#### WHAT IS BEING ASKED:
Please report every line in the entries that contains the string "references".

Stored data
★ ★ ★ ★

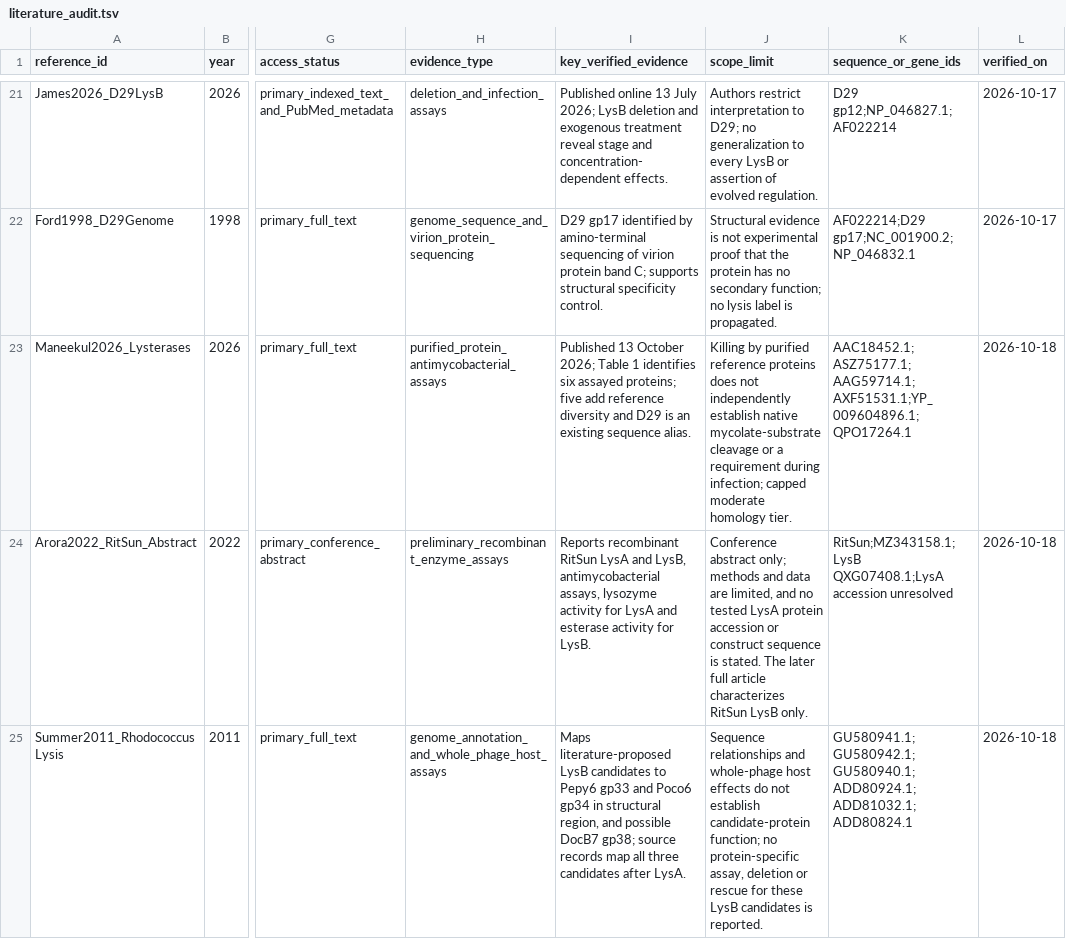
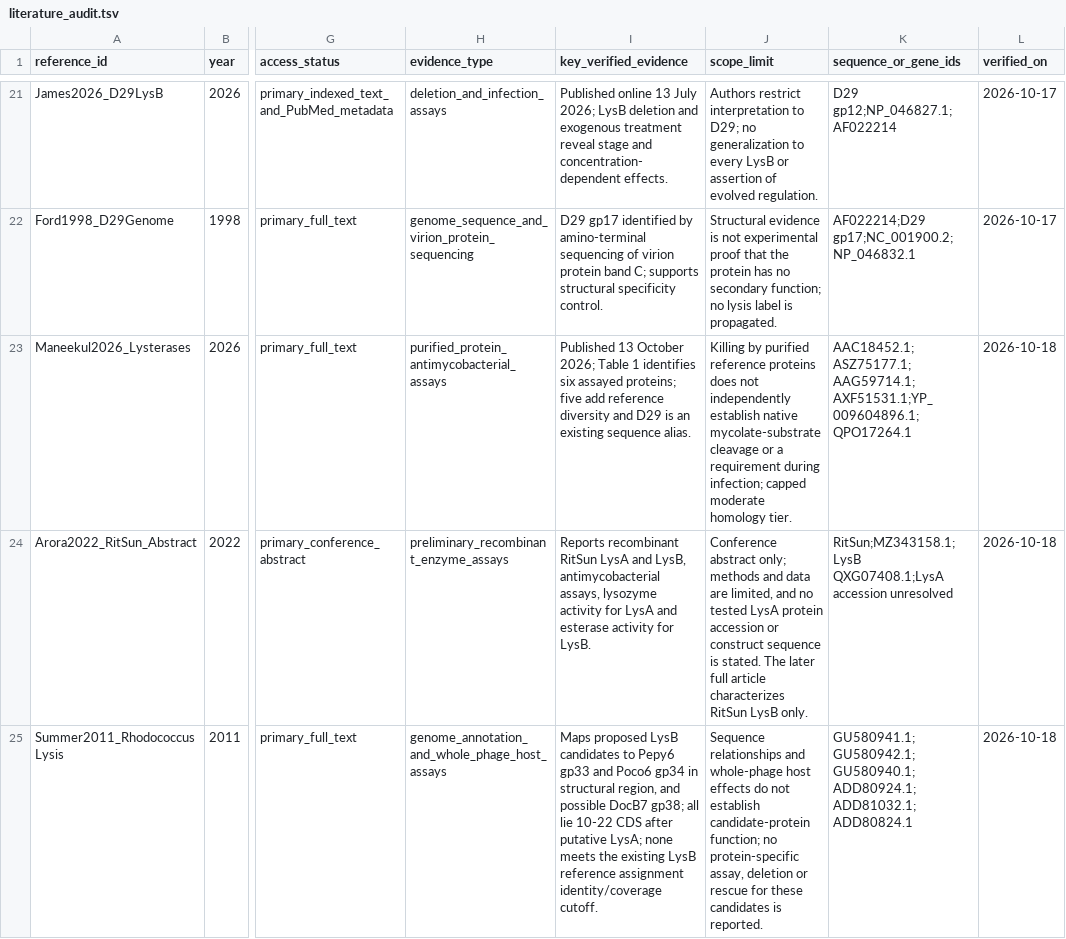
Before and after one commit to Qasim-Hussain-Code/actinophage-lysis-evolution, a TSV file: references/literature_audit.tsv, drawn as a sheet; only a part is shown, gaps mark what is left out; the diff names each change by its address in the sheet, - before the commit and + after, or states it on an @@ line.

Commit message:
audit_candidate_homology

```diff
--- a/references/literature_audit.tsv
+++ b/references/literature_audit.tsv
-I25 (key_verified_evidence): Maps literature-proposed LysB candidates to Pepy6 gp33 and Poco6 gp34 in structural region, and possible DocB7 gp38; source records map all three candidates after LysA.
+I25 (key_verified_evidence): Maps proposed LysB candidates to Pepy6 gp33 and Poco6 gp34 in structural region, and possible DocB7 gp38; all lie 10-22 CDS after putative LysA; none meets the existing LysB reference assignment identity/coverage cutoff.
-J25 (scope_limit): …for these LysB candidates is…
+J25 (scope_limit): …for these candidates is…
```
Also changed, not shown: 12 other files.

★ ★ ★ ★

#### SOLUTION:
Before and after one commit to Qasim-Hussain-Code/actinophage-lysis-evolution, a TSV file: references/literature_audit.tsv, drawn as a sheet; only a part is shown, gaps mark what is left out; the diff names each change by its address in the sheet, - before the commit and + after, or states it on an @@ line.
--- a/references/literature_audit.tsv
+++ b/references/literature_audit.tsv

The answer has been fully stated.